● **Task goal**: Extract, from the listing that follows, each line containing the word "secara".

● **Given entries**:
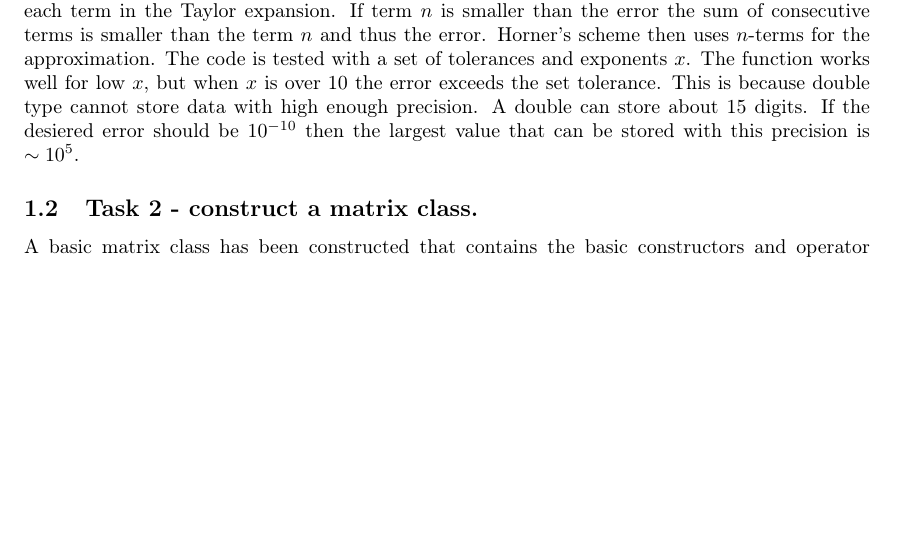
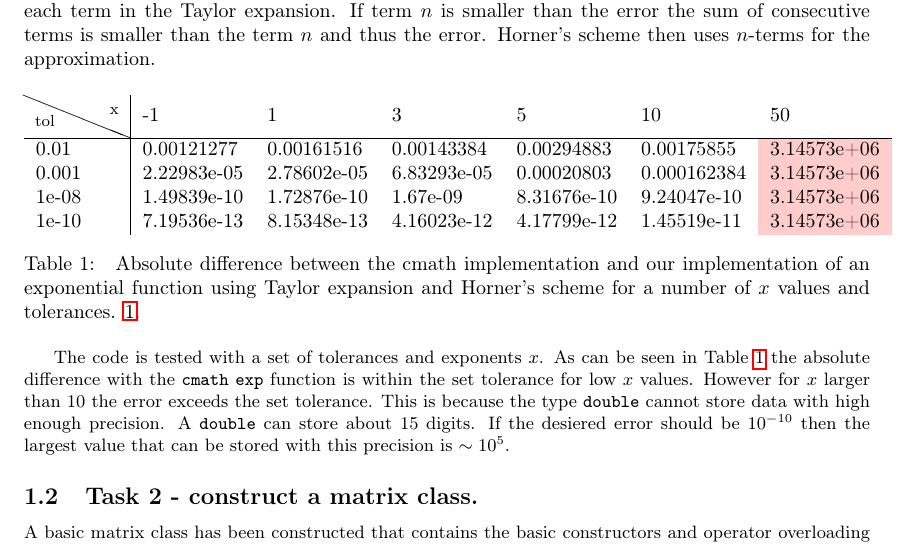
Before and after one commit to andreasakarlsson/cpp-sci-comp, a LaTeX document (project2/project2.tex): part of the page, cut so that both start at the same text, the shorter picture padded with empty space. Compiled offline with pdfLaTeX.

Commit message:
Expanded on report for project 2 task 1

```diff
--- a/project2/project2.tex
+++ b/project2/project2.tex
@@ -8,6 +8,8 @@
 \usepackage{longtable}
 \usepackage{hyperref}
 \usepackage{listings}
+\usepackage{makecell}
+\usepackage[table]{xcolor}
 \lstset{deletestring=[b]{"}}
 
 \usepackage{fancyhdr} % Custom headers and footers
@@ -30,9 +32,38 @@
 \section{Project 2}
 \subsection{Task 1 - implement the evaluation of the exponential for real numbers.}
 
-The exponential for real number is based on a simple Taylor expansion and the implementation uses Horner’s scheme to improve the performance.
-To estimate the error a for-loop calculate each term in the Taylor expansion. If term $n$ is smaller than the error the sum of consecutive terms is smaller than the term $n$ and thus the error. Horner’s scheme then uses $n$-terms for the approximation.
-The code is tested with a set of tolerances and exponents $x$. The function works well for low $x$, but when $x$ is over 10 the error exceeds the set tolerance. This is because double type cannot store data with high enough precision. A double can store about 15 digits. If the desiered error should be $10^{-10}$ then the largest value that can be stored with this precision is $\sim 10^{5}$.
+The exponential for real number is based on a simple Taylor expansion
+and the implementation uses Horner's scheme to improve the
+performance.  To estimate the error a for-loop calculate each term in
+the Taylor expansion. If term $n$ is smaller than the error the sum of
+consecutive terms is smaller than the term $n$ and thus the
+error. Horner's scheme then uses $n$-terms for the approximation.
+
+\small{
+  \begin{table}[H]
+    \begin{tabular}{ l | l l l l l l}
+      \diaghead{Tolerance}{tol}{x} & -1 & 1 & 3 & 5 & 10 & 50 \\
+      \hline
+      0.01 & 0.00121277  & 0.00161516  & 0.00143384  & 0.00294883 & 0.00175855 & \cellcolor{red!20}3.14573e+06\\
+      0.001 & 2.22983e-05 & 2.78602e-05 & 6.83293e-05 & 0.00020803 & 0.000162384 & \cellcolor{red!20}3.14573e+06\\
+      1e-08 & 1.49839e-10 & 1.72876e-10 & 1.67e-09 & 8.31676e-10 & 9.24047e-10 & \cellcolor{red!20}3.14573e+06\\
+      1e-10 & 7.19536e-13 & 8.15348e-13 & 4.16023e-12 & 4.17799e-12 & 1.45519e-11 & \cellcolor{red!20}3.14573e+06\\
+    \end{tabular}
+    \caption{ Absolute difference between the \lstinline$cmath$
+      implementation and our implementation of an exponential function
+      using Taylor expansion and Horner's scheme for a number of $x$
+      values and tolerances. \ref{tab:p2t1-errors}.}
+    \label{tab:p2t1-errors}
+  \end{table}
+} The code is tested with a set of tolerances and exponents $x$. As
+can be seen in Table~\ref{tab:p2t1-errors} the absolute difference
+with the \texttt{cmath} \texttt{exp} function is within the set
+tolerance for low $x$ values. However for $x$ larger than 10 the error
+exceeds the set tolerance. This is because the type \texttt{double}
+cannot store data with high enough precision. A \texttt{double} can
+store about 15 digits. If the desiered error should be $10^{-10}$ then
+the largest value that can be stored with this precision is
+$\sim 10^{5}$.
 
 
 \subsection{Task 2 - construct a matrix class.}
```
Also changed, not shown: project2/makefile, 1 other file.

...

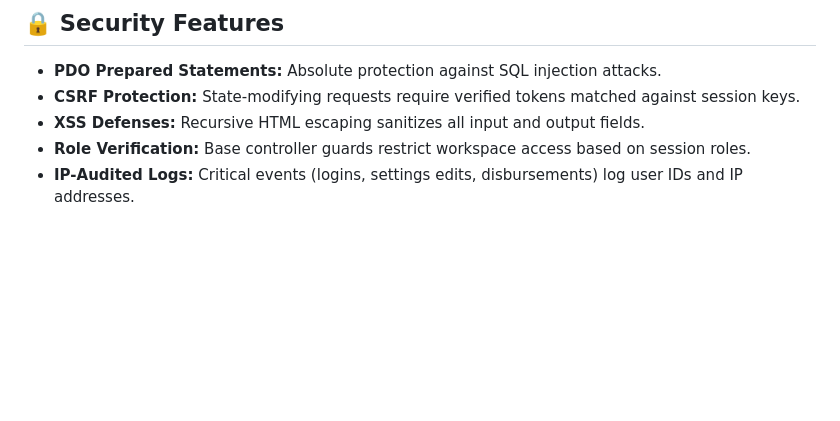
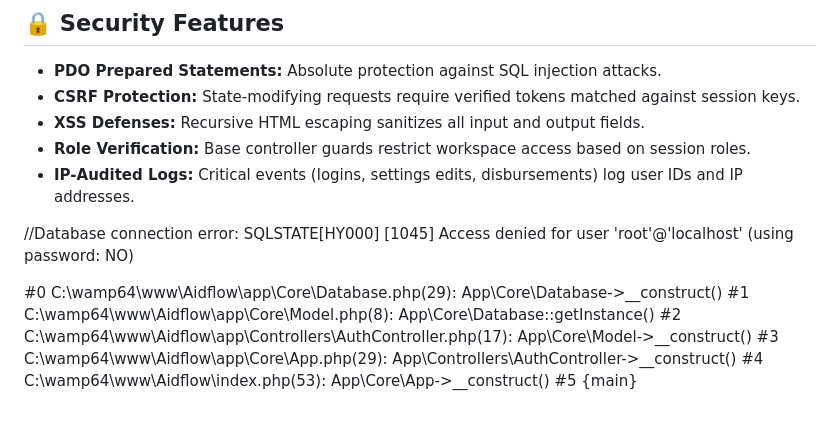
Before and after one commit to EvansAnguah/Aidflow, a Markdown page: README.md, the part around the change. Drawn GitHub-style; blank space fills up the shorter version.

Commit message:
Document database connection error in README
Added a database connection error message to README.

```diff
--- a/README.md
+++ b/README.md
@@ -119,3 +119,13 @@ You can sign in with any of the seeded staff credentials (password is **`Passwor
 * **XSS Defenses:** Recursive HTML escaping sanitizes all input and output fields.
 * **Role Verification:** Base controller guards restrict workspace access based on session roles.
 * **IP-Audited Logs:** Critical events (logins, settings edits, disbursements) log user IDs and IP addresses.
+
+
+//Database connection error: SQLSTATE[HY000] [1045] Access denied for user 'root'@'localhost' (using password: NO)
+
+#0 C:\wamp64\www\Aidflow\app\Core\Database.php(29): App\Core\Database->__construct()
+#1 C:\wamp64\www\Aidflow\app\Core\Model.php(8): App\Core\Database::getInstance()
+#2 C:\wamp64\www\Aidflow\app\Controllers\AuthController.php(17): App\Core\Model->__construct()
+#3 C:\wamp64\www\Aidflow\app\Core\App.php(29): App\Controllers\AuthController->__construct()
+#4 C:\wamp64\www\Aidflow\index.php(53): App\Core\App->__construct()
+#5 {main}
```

---

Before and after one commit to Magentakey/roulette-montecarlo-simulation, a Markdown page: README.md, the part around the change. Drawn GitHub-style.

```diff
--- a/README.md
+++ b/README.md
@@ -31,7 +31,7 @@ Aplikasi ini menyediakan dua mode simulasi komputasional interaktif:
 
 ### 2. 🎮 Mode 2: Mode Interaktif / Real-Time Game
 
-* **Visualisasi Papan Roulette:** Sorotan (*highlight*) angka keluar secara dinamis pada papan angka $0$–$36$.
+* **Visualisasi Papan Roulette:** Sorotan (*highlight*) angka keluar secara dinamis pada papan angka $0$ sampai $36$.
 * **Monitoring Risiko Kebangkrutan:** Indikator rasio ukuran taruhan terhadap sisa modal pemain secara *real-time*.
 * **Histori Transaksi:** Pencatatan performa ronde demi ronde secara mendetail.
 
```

● **Answer to this problem**:
-* **Visualisasi Papan Roulette:** Sorotan (*highlight*) angka keluar secara dinamis pada papan angka $0$–$36$.
+* **Visualisasi Papan Roulette:** Sorotan (*highlight*) angka keluar secara dinamis pada papan angka $0$ sampai $36$.
 * **Monitoring Risiko Kebangkrutan:** Indikator rasio ukuran taruhan terhadap sisa modal pemain secara *real-time*.
 * **Histori Transaksi:** Pencatatan performa ronde demi ronde secara mendetail.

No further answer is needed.